§ THE PROBLEM:
List, from the lines below, each one with "align" in it.

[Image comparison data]
——————————

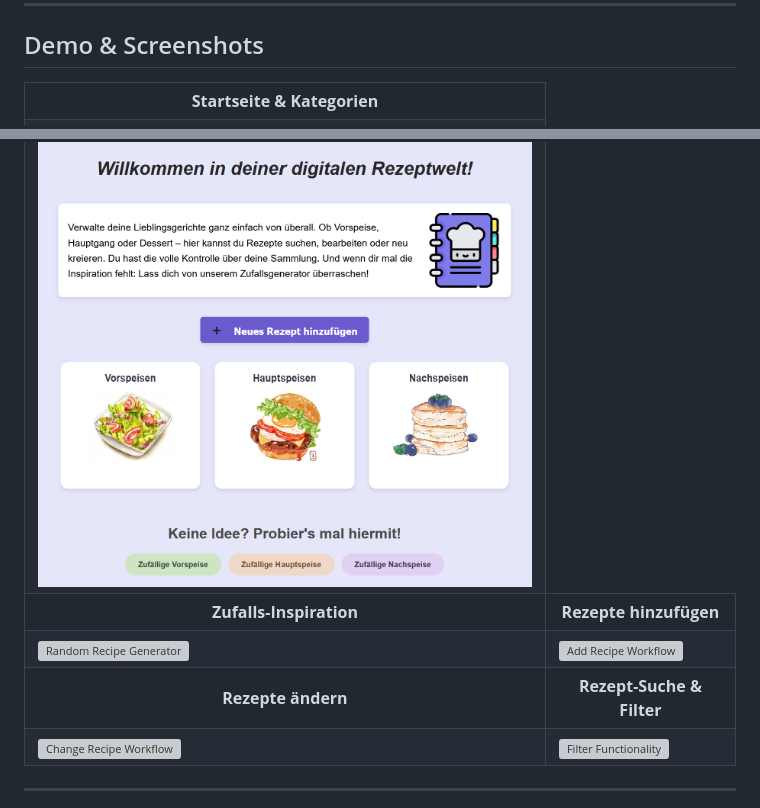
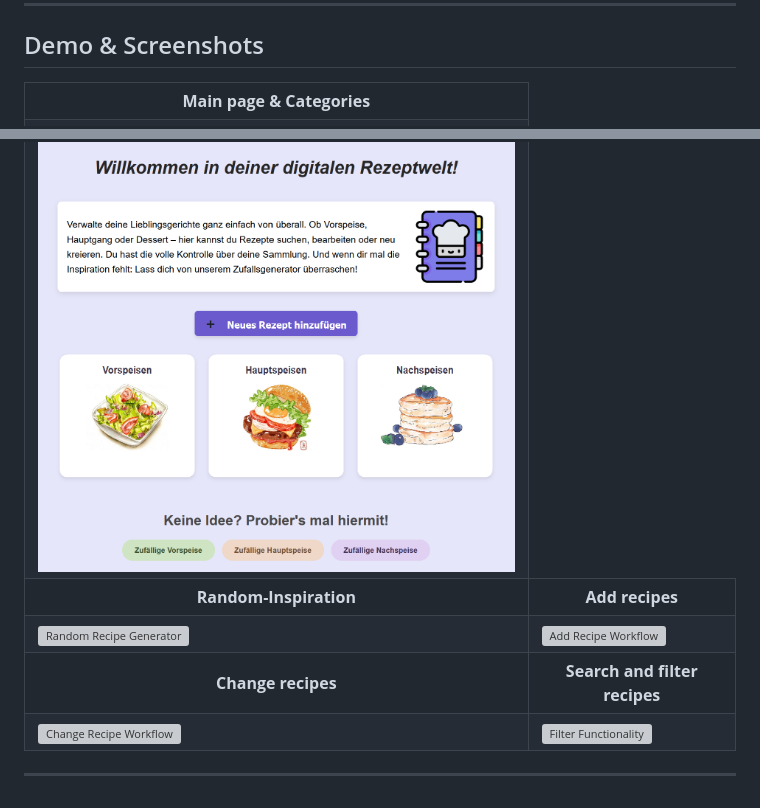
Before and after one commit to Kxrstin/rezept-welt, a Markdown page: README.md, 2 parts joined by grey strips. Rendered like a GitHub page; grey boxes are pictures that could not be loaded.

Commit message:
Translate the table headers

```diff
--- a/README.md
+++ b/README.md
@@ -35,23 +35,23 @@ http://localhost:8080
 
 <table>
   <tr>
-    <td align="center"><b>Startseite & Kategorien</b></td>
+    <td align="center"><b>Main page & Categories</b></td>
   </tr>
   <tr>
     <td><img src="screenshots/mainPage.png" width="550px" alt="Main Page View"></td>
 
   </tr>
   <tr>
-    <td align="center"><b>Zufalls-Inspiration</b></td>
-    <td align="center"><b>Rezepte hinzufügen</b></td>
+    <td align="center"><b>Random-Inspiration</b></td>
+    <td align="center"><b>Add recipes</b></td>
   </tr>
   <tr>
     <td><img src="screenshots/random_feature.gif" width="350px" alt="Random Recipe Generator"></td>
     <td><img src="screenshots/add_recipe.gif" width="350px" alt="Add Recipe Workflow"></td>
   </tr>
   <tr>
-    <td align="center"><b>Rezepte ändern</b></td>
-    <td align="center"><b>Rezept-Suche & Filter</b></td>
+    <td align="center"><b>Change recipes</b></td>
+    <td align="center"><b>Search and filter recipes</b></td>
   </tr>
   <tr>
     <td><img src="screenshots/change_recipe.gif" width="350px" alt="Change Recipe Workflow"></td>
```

——————————

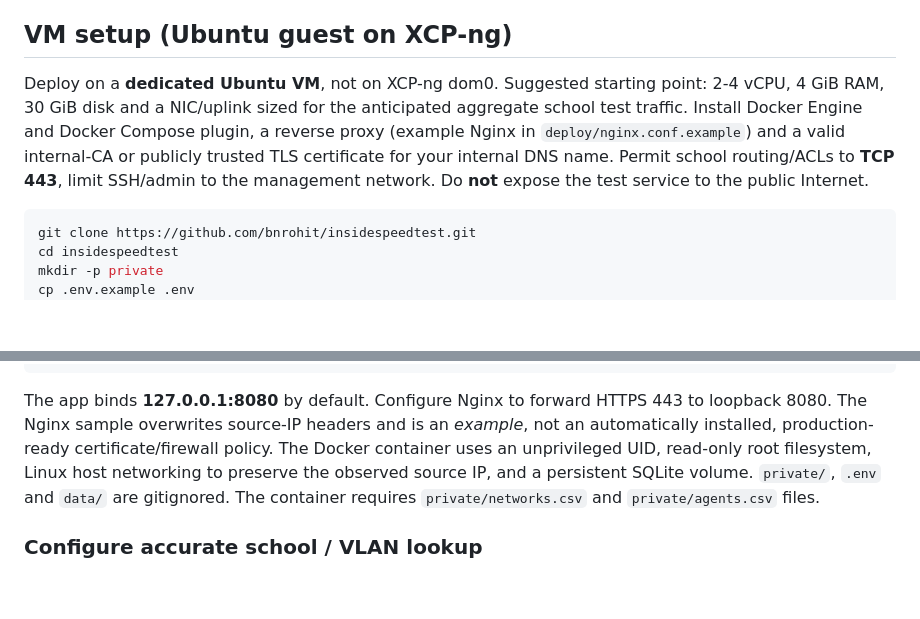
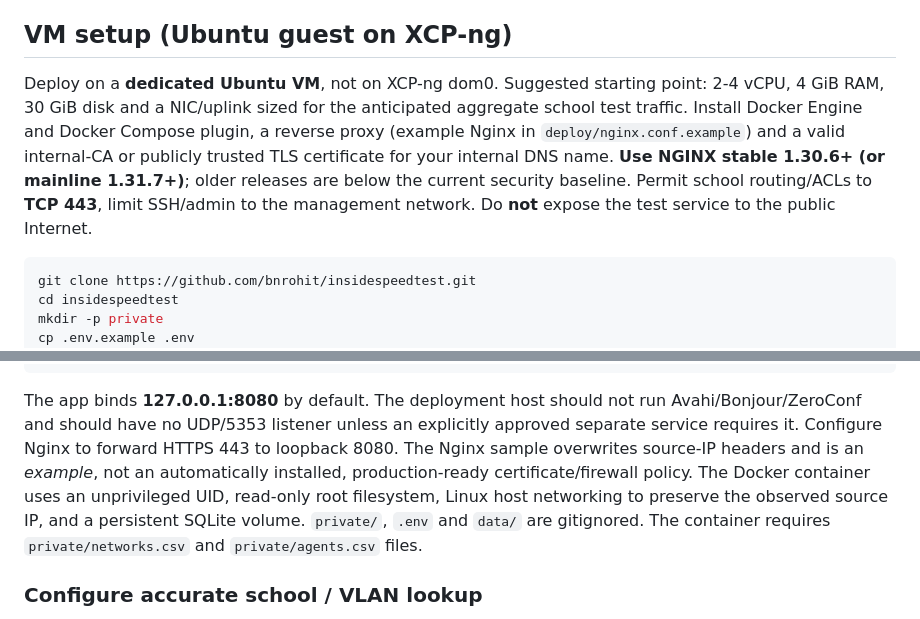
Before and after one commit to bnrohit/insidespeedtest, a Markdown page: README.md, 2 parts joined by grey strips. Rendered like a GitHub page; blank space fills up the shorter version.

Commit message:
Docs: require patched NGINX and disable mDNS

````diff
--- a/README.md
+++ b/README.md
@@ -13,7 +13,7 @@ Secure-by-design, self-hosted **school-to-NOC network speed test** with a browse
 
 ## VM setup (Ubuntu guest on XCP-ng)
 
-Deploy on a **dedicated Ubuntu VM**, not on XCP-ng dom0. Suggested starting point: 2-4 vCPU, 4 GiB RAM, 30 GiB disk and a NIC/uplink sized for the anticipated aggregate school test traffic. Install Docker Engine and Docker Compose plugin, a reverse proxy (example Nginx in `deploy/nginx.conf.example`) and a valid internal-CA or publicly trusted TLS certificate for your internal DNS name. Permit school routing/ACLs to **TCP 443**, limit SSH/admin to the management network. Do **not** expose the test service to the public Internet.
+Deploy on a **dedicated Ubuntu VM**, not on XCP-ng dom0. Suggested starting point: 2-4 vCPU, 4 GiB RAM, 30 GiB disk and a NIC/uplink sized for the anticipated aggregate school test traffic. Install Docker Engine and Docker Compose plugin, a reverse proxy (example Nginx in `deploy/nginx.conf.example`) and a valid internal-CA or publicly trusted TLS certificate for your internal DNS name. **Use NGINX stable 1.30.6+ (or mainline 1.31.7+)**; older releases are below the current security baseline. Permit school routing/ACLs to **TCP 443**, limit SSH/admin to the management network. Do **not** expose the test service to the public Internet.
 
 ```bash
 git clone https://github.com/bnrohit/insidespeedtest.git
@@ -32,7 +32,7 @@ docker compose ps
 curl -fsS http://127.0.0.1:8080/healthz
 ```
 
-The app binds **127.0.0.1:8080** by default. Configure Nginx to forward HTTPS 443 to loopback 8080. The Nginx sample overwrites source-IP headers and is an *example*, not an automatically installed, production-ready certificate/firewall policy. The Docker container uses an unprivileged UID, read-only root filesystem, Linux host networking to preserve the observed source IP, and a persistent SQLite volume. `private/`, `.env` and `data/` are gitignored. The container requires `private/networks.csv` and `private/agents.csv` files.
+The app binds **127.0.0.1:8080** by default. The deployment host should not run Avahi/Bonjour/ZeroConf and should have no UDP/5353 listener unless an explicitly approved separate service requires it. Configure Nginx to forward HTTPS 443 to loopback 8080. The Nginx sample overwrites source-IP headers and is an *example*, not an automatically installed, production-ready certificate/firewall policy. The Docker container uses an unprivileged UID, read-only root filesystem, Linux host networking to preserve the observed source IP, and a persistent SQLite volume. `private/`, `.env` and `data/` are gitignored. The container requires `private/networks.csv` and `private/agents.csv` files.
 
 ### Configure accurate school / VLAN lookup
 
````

——————————

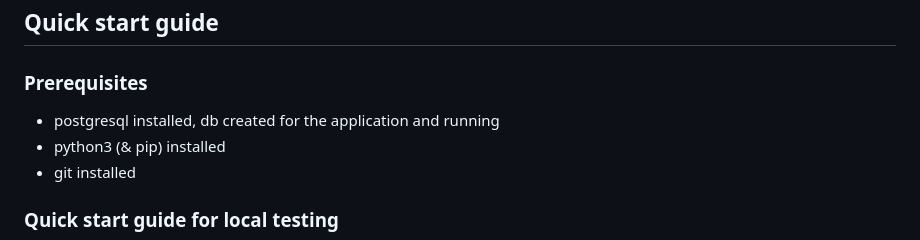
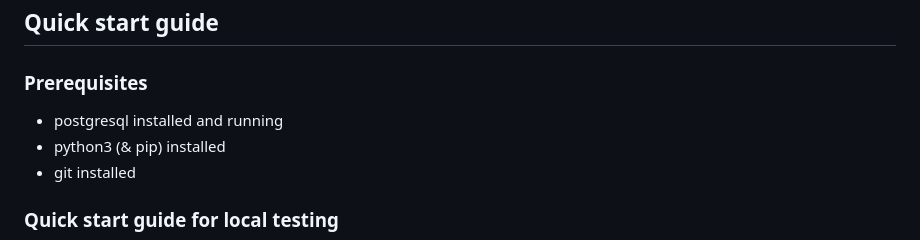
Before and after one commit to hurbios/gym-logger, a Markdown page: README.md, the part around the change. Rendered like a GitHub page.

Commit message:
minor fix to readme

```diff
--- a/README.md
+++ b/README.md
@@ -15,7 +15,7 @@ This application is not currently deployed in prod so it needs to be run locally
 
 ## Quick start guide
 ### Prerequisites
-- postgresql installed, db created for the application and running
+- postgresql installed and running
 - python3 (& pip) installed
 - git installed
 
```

——————————

§ ANSWER BOX:
-    <td align="center"><b>Startseite & Kategorien</b></td>
+    <td align="center"><b>Main page & Categories</b></td>
-    <td align="center"><b>Zufalls-Inspiration</b></td>
-    <td align="center"><b>Rezepte hinzufügen</b></td>
+    <td align="center"><b>Random-Inspiration</b></td>
+    <td align="center"><b>Add recipes</b></td>
-    <td align="center"><b>Rezepte ändern</b></td>
-    <td align="center"><b>Rezept-Suche & Filter</b></td>
+    <td align="center"><b>Change recipes</b></td>
+    <td align="center"><b>Search and filter recipes</b></td>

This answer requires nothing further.